» What you should do
Search the material below for the word "rcParams". Copy every line that has it.

** Opening Stored data block **

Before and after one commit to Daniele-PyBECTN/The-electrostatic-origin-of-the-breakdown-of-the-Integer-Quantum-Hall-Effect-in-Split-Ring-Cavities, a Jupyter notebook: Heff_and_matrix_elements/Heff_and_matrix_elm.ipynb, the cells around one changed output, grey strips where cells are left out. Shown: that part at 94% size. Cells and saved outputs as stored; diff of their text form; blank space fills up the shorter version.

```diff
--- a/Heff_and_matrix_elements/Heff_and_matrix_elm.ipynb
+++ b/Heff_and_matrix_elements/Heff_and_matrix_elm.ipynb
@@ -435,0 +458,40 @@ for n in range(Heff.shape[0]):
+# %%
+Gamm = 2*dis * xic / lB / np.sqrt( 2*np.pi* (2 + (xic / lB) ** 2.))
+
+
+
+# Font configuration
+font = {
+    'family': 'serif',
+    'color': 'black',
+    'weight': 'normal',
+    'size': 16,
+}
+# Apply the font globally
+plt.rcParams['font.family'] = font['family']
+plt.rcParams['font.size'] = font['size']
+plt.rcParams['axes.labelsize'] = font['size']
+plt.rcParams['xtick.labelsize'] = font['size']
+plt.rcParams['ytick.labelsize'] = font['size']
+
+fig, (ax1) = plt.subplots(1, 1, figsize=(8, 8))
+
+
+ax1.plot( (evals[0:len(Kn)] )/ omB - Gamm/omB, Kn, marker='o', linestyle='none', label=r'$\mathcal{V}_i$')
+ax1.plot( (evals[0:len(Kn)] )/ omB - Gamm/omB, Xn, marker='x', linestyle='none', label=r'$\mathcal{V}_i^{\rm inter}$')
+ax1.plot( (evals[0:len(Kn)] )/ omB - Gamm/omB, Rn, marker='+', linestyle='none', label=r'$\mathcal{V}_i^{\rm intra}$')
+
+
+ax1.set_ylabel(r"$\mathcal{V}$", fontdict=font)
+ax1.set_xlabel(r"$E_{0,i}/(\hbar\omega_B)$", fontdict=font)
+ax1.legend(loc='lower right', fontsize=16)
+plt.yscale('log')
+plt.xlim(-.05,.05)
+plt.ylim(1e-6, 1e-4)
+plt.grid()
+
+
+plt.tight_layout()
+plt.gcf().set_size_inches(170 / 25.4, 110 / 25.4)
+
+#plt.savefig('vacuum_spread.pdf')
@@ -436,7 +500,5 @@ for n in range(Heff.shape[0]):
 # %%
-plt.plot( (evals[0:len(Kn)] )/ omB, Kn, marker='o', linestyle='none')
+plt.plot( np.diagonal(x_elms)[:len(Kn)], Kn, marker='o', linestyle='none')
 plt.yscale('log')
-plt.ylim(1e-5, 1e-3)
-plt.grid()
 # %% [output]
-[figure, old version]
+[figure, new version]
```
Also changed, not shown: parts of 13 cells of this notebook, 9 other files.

** Closing Stored data block **

» Answer section
+plt.rcParams['font.family'] = font['family']
+plt.rcParams['font.size'] = font['size']
+plt.rcParams['axes.labelsize'] = font['size']
+plt.rcParams['xtick.labelsize'] = font['size']
+plt.rcParams['ytick.labelsize'] = font['size']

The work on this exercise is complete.